This can present as mind racing, excessive worrying, physical symptoms of anxiety (e.g., heart racing, shortness of breath) or avoidant behaviours.
Persistent feelings of sadness, numbness or lack of positive feelings. These symptoms often coincide with changes that impact one’s personal life, relationships or work.
An experience of multiple experiences of trauma that can result in anxiety or mood changes affecting one’s functioning and quality of life.
Obsessions or compulsions, which are often related (but not limited) to themes of contamination, sexual/harm obsessions, checking behaviours or orderliness.
Intense physical symptoms of anxiety resulting in a panic attack that can feel life threatening or disabling.
Anxiety around strangers, speaking in front of others and other situations involving interactions with people.
Stress within the personal realm, which can major life transitions (e.g., going to university, getting married, break-ups/divorce, fertility issues, parenting stress, financial strain, retirement).
This can range from learning to cope with relationship difficulties or working on problem areas (individually) that can cause difficulties in relationships (e.g., attachment, avoidance, communication difficulties).
On-the job or career related stress, burn-out or work dissatisfaction that results in worsening of mood or anxiety.
Recurrent self-criticism, harsh self-thoughts and/or low self-worth. These can result in or worsen mood or anxiety symptoms as well as influence one's behaviours.
Addressing the psychological impact of a physical health condition (i.e., chronic), injury or disability.
We see youths about about 11 to 18 years old (based on developmental level). We are well-versed in supporting youths through transitioning to college/university, coping with peer/family stress and taking care of mental health challenges while still proceeding towards their goals.
Individuals over 18 years old and usually less than 70 years old. Services can involve significant others on a limited basis.
We welcome people of colour, immigrants, LGBTTQ+, people from varied socioeconomic backgrounds, circumstances and experiences.
This can include, but are not limited to, executives, healthcare professionals, teachers, engineers and entrepreneurs.
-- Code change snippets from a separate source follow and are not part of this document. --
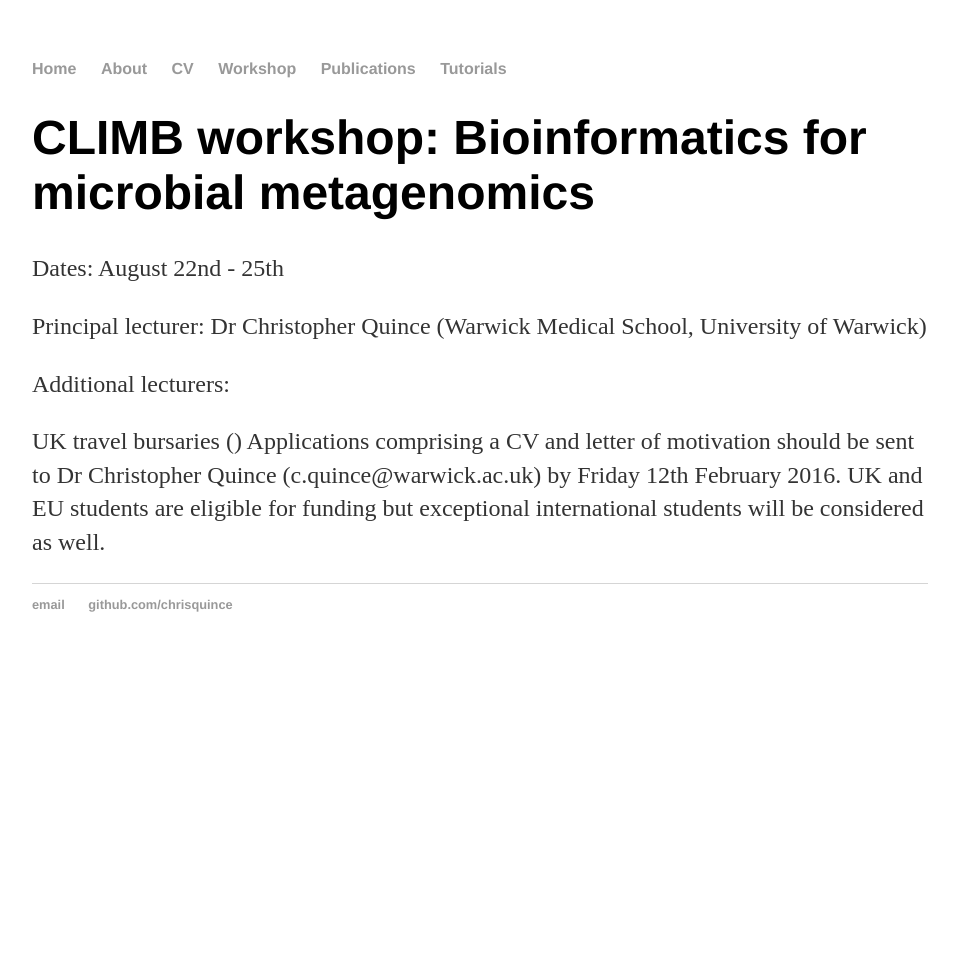
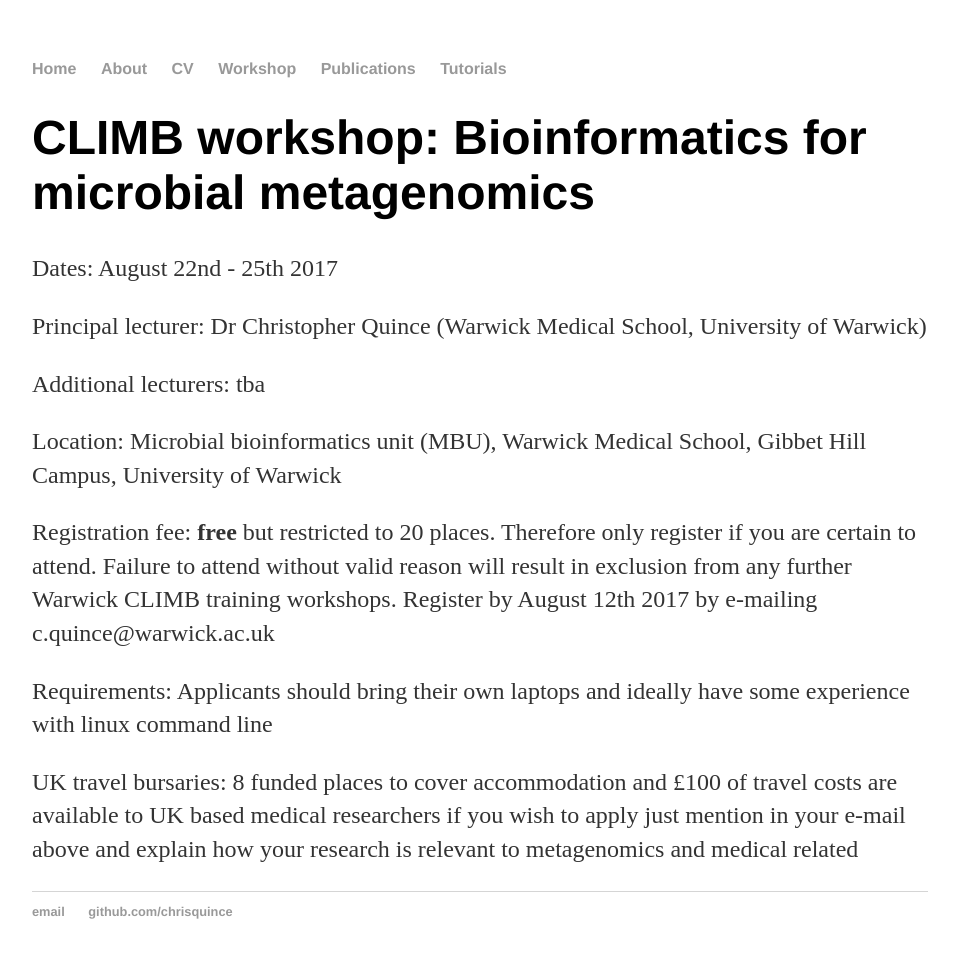
Before and after one commit to chrisquince/chrisquince.github.io, a Jekyll site: the page built from workshop/index.html, in a window 1280 px wide. Shown: the whole page, without its empty margins (160-1119 px from the left). Built offline with Jekyll 4.4.1, drawn with Linux system fonts in a browser that asks for light colours; before the commit the page ends 900 px from its top, so only the background shows below that.

Commit message:
Update workshop

```diff
--- a/workshop/index.html
+++ b/workshop/index.html
@@ -5,14 +5,22 @@
 <div class="blurb">
 	<h1>CLIMB workshop: Bioinformatics for microbial metagenomics</h1>
 
-  <p>Dates: August 22nd - 25th</p>
+  <p>Dates: August 22nd - 25th 2017</p>
 
   <p>Principal lecturer: Dr Christopher Quince (Warwick Medical School, University of Warwick)</p>
 
-  <p>Additional lecturers: </p>
+  <p>Additional lecturers: tba </p>
 
-  <p> UK travel bursaries () Applications comprising a CV and letter of motivation should be sent to
-  Dr Christopher Quince (c.quince@warwick.ac.uk) by Friday 12th February 2016.
-  UK and EU students are eligible for funding but exceptional international students will be considered as well.</p>
+  <p> Location: Microbial bioinformatics unit (MBU), Warwick Medical School, Gibbet Hill Campus, University of Warwick
+
+  <p> Registration fee: <b> free </b> but restricted to 20 places. Therefore only register if you are certain to attend.
+  Failure to attend without valid reason will result in exclusion from any further Warwick CLIMB training workshops.
+  Register by August 12th 2017 by e-mailing c.quince@warwick.ac.uk </p>
+
+  <p> Requirements: Applicants should bring their own laptops and ideally have some experience with linux command line</p>
+
+  <p> UK travel bursaries: 8 funded places to cover accommodation and £100 of travel costs are available to UK
+  based medical researchers if you wish to apply just mention in your e-mail above and explain how your research is relevant to
+  metagenomics and medical related </p>
 
 </div><!-- /.blurb -->
```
Workers suffering from a physical or psychological workplace injury, which has resulted in significant psychological symptoms and/or difficulty functioning.
Paramedics, hospital emergency department staff, police officers or other personnel on the frontlines of an emergency.
Applicable to a number a presentations and involves examining problematic thinking patterns and behaviours in the context of emotions.
An extension of CBT, focused on helping people managing distress and extreme emotions.
A behavioural therapy that involves using acceptance and mindfulness of what is outside of one’s control, as well as commitment to behaviour change that is adaptive and in line with one’s values
An evidence-based cognitive-behavioural approach for treating OCD, involving anxiety-related exposure and decreasing problematic behaviours (like rituals) that can reinforce anxiety.
The practice of non-judgmental, present-focused awareness, which is often integrated within many of the other approaches listed.
Exploring one's internal value structure and its concordance with one’s decisions and actions. Focus is on greater alignment between values and choices made
Examining one’s underlying beliefs that can influence relationships and which can also impact our wellbeing and connection with others
Examining one’s attachment dynamics in relationships (i.e., anxious, avoidant) that can result in problematic relationship patterns